This season runs from early spring well into fall, as warm moisture comes in from the Gulf of Mexico and clashes with colder, drier air. The only months during which a tornado has never touched down in Minnesota are December, January and February. tornado warning sign

To recognize a tornado, FEMA suggests looking for these danger signs:

  • Dark, greenish sky
  • Large hail
  • A large, low-lying cloud, particularly if rotating
  • Loud roar, similar to a freight train

If you find yourself caught in a tornado emergency, follow these do’s and don’ts so that you will know how to react calmly and stay safe in each situation.


  1. House – with basement

DO: Get to the basement and shield yourself with sturdy protection such as a heavy table or work bench, or use a mattress or blankets.

DON’T: Sit in the basement where heavy objects like a piano or refrigerator rest on the floor above.

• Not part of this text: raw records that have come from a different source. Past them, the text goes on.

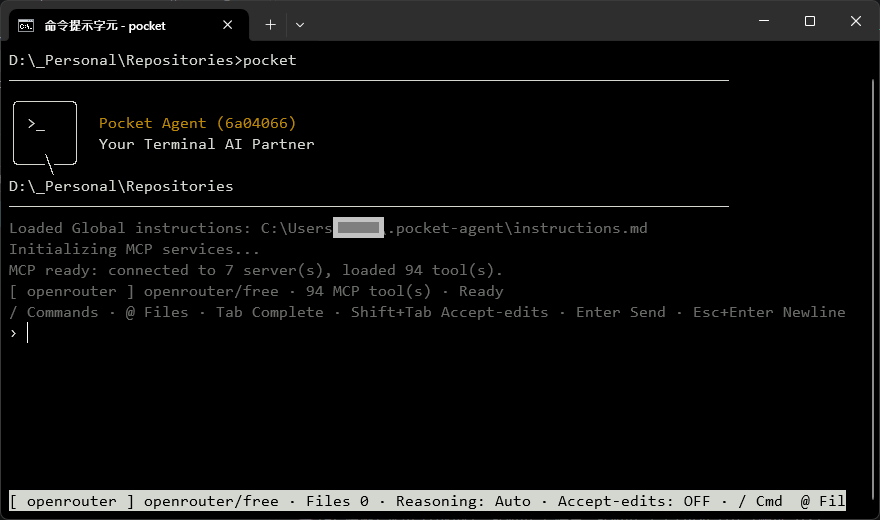
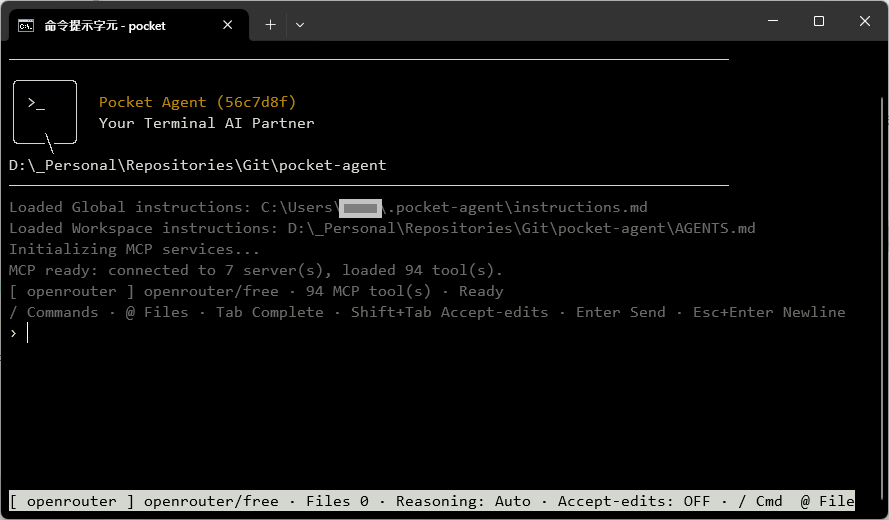
docs(readme): update screenshots and visual assets for CLI features
Update README.md and README.zh-TW.md with new preview images and descriptions
to reflect the latest interactive CLI features, live execution workspace,
and background subagent status bar accurately.

diff --git a/README.md b/README.md
@@ -17,7 +17,7 @@ Its key advantage is **OAuth PKCE authentication directly integrated with the Ch
 > ⚠ **Important Disclaimer**: This tool (including the core agent and all built-in/external MCP servers) can execute local shell commands, read/write files, and interact with remote hosts and browsers, while LLM outputs are non-deterministic. Users must review every operation and assume all risks; any unintended behavior or resulting damage has no relation to the original author(s). Please read the full [Disclaimer](#-disclaimer) section before use.
 
 <p align="center">
-  <img src="docs/assets/02-main-1.png" alt="PocketAgent interactive CLI main screen with MCP servers loaded" width="760" />
+  <img src="docs/assets/02-main-4.png" alt="PocketAgent live execution with workspace AGENTS.md, model switching, built-in tools, and MCP tool calls" width="760" />
 </p>
 
 ### 📑 Table of Contents
@@ -132,9 +132,9 @@ The interactive wizard guides you through five steps (defaults to English if `lo
 
 Once started, the CLI displays an interactive conversation prompt with a live bottom toolbar showing the active model, reasoning effort, pending attachments, and cumulative token usage; when background subagents are running or ready to collect, a second highlighted status line automatically appears with live progress and collection hints.
 
-| Slash Commands & Skill Auto-Completion | Background Subagent (`/bg`) & Live Status Bar |
+| Launch & MCP Status (`pocket`) | Slash Commands & Skill Auto-Completion |
 | :---: | :---: |
-| ![Slash command and skill auto-completion](docs/assets/02-main-2.png) | ![Background read-only subagent with two-line live status bar](docs/assets/02-main-3.png) |
+| ![PocketAgent interactive CLI startup screen](docs/assets/02-main-1.png) | ![Slash command and skill auto-completion](docs/assets/02-main-2.png) |
 
 ### Terminal Shortcuts
 
@@ -186,6 +186,10 @@ Type any of the following `/` commands at the prompt:
 - `/jobs [list | all | show [id] | collect [id|all] | cancel <id|all> | clear]`: Manage background subagent jobs; defaults to active/uncollected jobs (`all` shows full history, `show`/`collect` open an interactive selector when `id` is omitted, `show` previews results without spending main-context tokens, `collect` injects completed reports into main conversation history or use `collect all`, and `clear` removes finished records).
 - `/skills [name]`: List all available global and workspace skills, or view a specific skill's SOP.
 - `/learn`: Analyze recent conversation context and interactively extract a reusable skill.
+
+<p align="center">
+  <img src="docs/assets/02-main-3.png" alt="Background read-only subagent (/bg) with two-line live status bar" width="760" />
+</p>
 
 #### 🔧 System Settings & Maintenance
 

diff --git a/README.zh-TW.md b/README.zh-TW.md
@@ -17,7 +17,7 @@
 > ⚠ **重要免責提醒（Important Disclaimer）**：本工具（含核心代理與所有內建／外掛 MCP 伺服器）具備執行本機指令、讀寫檔案及操作遠端主機與瀏覽器之能力，且 AI 模型輸出具非確定性。使用者須自行審查操作並承擔一切風險，任何非預期行為或衍生損害皆與原作者無關。使用前請務必詳閱文末完整的「免責聲明（Disclaimer）」章節。
 
 <p align="center">
-  <img src="docs/assets/02-main-1.png" alt="PocketAgent 互動式終端機主畫面與 MCP 載入狀態" width="760" />
+  <img src="docs/assets/02-main-4.png" alt="PocketAgent 實戰執行畫面：工作區 AGENTS.md 載入、即時模型切換、內建工具與外部 MCP 工具呼叫" width="760" />
 </p>
 
 ### 📑 目錄 (Table of Contents)
@@ -132,9 +132,9 @@ pocket setup
 
 啟動後，終端機將呈現互動式對話面板。底端狀態列會即時顯示當前模型、推理強度、待送附件數與累計 Token 用量；當有背景子代理執行或待取回報告時，狀態列會自動展開第二行即時顯示進度與取回提示。
 
-| 斜線指令與 Skill 自動補全 | 背景子代理（`/bg`）與雙行即時狀態列 |
+| 啟動主畫面與 MCP 狀態（`pocket`） | 斜線指令與 Skill 自動補全 |
 | :---: | :---: |
-| ![斜線指令與 Skill 自動補全選單](docs/assets/02-main-2.png) | ![背景唯讀子代理與雙行即時狀態列](docs/assets/02-main-3.png) |
+| ![PocketAgent 互動式終端機啟動畫面](docs/assets/02-main-1.png) | ![斜線指令與 Skill 自動補全選單](docs/assets/02-main-2.png) |
 
 ### 終端互動快捷鍵
 
@@ -186,6 +186,10 @@ pocket setup
 - `/jobs [list | all | show [id] | collect [id|all] | cancel <id|all> | clear]`：管理背景子代理工作；預設僅顯示執行中與待取回項目，`all` 查看完整歷史，`show`／`collect` 省略 `id` 時開啟互動選單（`show` 僅預覽不耗用主對話 Token，`collect` 將完成報告注入主對話歷史，或用 `collect all` 一次全收），`clear` 清除已結束紀錄。
 - `/skills [name]`：列出當前所有可用的全域與專案專屬技能 (Skills)，或檢視特定技能 SOP。
 - `/learn`：由 AI 分析當前對話脈絡，互動式萃取並存為可重複呼叫的新技能。
+
+<p align="center">
+  <img src="docs/assets/02-main-3.png" alt="非阻塞背景唯讀子代理（/bg）與雙行即時狀態列" width="760" />
+</p>
 
 #### 🔧 系統設定與維護
 
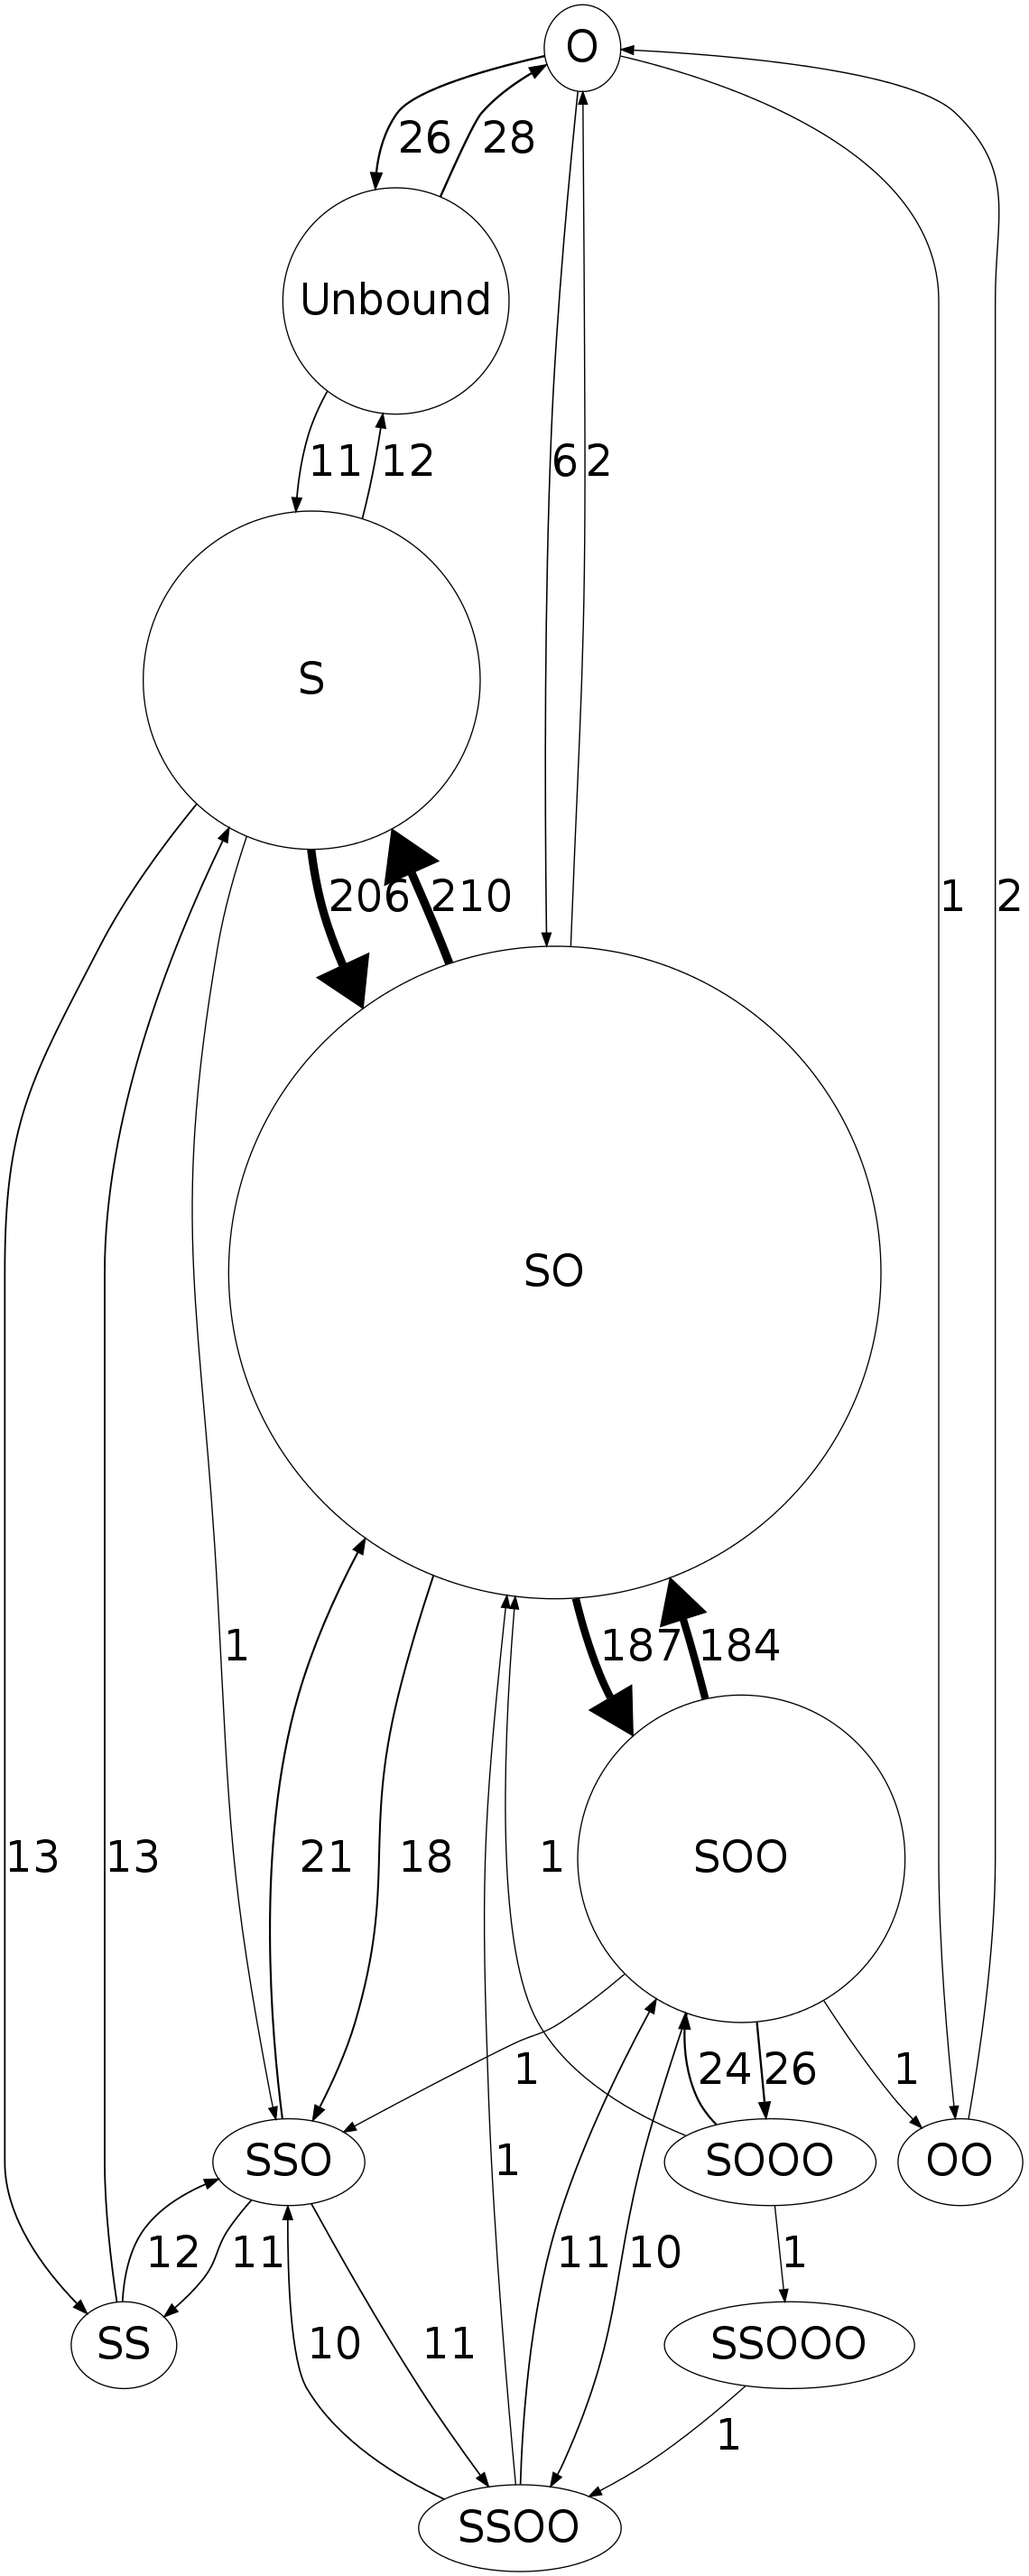
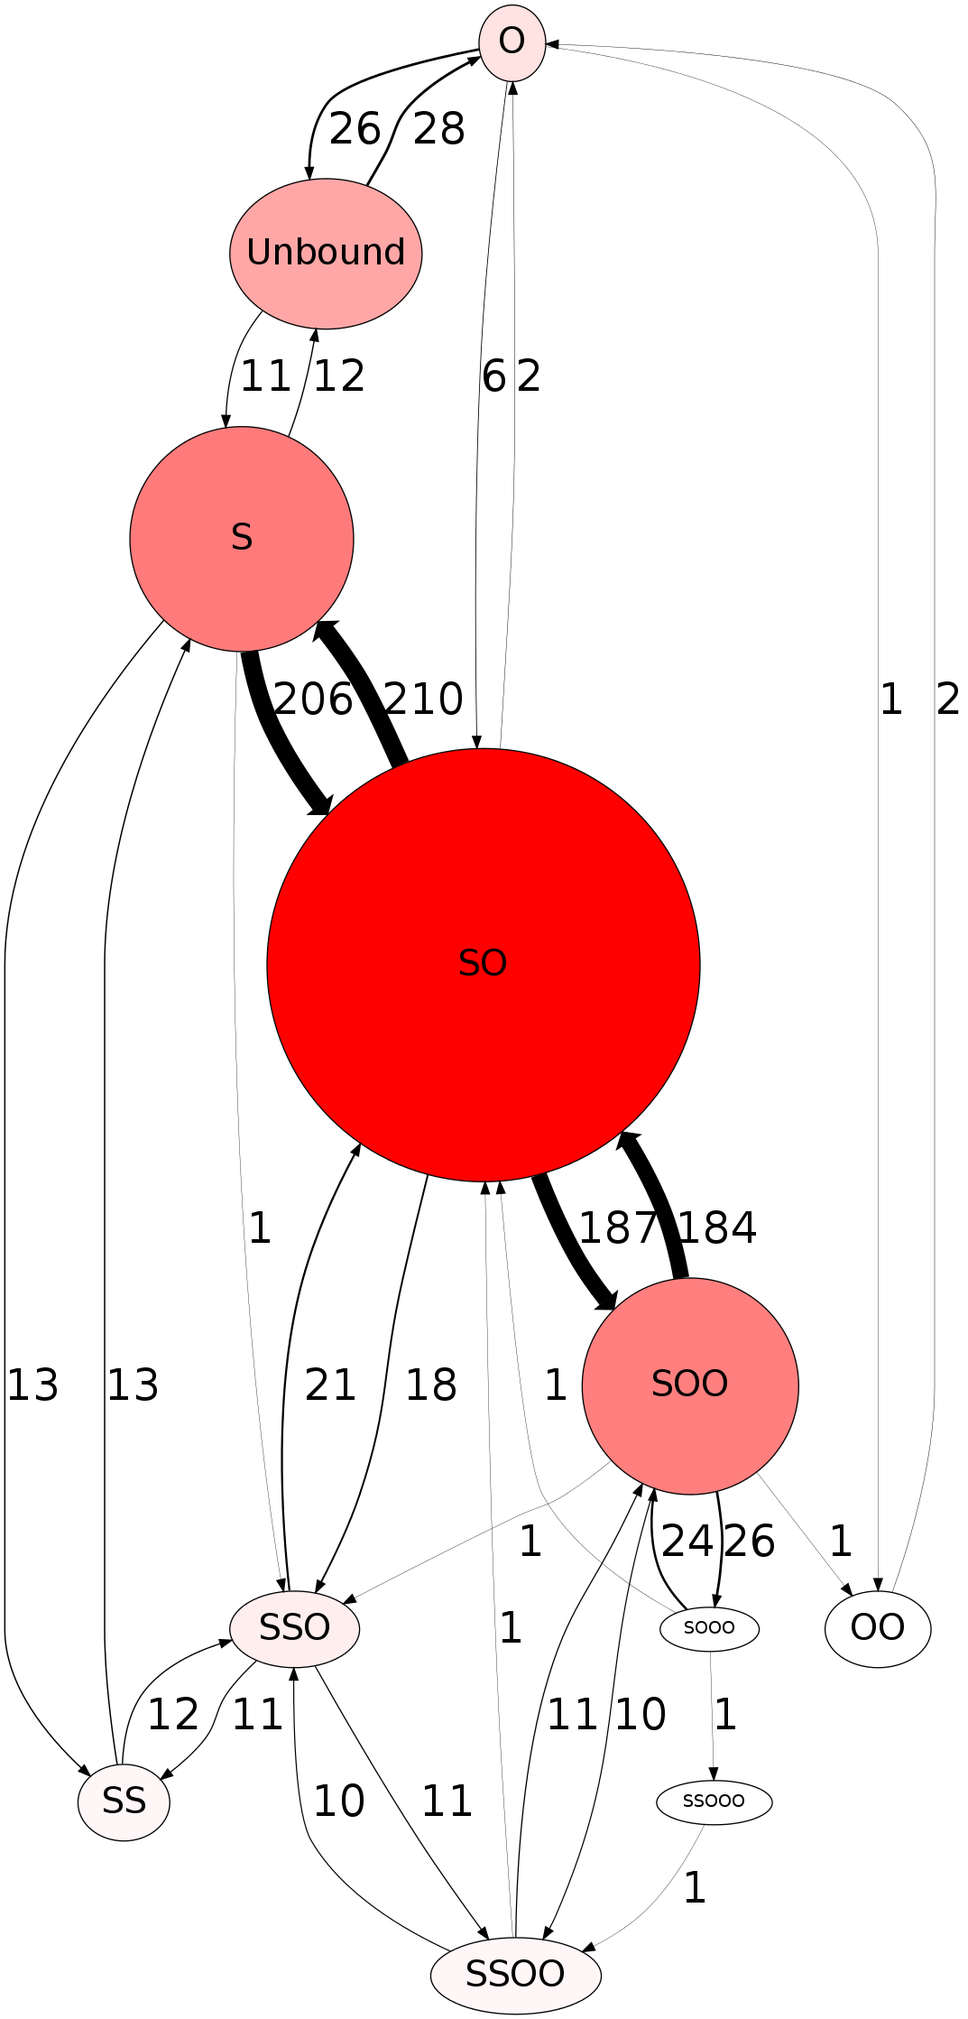
Finessing the coordination transition script to add coloration and prettify.

diff --git a/scripts/CoordinationTransitions.py b/scripts/CoordinationTransitions.py
@@ -78,18 +78,16 @@ def PrintStateChangesDOT(transitions):
 		k = k.split('-')
 		if k[0] == k[1]:
 			continue
-		arrow = 1.0 + 3.0 * v/max_v	# scale the arrowhead to give a sense of higher traffic
-		width = 1.0 + 6.0 * v/max_v
-		#label = 12.0 + v/20.0 - 4.0
-		print "\t" + k[0] + " -> " + k[1] + " [ label = " + str(v) + ", arrowsize = " + str(arrow) + ", penwidth = " + str(width) + " ];" #", fontsize = " + str(label) + " ];"
+		width = 0.2 + 15.0 * v/max_v
+		print "\t%s -> %s [ label=%d, penwidth=%f, fontsize=%d ];" % (k[0], k[1], v,  width, 36)
 
 	return
 
 def PrintNodeSizes(weights):
-	mult = 5.0
+  	weight_max = max(weights.values())
 	for k,v in weights.iteritems():
 		if k.count('O') < 3 and k.count('S') < 3:
-			print "\t%s [ width = %f, height = %f];" % (k, v/mult, v/mult)
+			print "\t%s [ width = %f, height = %f, fontsize=30, style=filled, fillcolor = \"0.0,%f,1.0\" ];" % (k, v*5.0/weight_max, v*5.0/weight_max, v/weight_max)
 
 def ParseTrajectory(trajectory,transitions):
 	prev = -1
@@ -112,5 +110,4 @@ PrintStateChangesDOT(transitions)
 
 weights = GetCoordinationWeights(data)
 PrintNodeSizes(weights)
-print "} [ fontsize = 36 ];"
-
+print " };"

They could fall through the floor if it’s weakened by the storm.


  1. House – without basement

DO: Go to a stairwell or interior hallway without windows and crouch as low as possible. Cover yourself with a mattress or blankets.

DON’T: Stand near windows or other glass objects.


  1. Mobile home

DO: Get out as quickly as possible and find a shelter or lie flat on low ground away from trees and cars, protecting your head.

DON’T: Stay in the mobile home, even if it is tied down, as most tornadoes can destroy mobile homes that are tied down.


  1. Apartment, dorm or condo

DO: Go to the lowest level and move away from windows. In a high-rise building, find a hallway or stairwell in the center of the building.

DON’T: Take shelter in an elevator. Power may be lost, trapping you inside.


  1. Office building or storestorm with tornado

DO: Be conscientious of others and take cover in a windowless, enclosed area in the middle of the building.

DON’T: Ignore the instructions of facility managers.


  1. School

DO: Follow the drill and follow instructions given to you by faculty. Go to an interior hall or room. Crouch, put your head down and protect your head with your arms.

DON’T: Take shelter in large, spacious rooms such as gyms or auditoriums.


  1. Car or truck

DO: Drive away from the tornado at a right angle if it is far away and if traffic is light. Otherwise, park, get out and find shelter in a building or by lying flat on low ground.

DON’T: Seek shelter under a bridge. It offers little protection from flying debris and can accelerate wind speed.


  1. Outdoors

DO: Find shelter in a building. If that’s not possible, lie flat on low ground and protect your head with your arms.

DON’T: Take shelter under a bridge or near trees or cars. A tornado can blow them onto you.



Source: Minnesota Department of Public Safety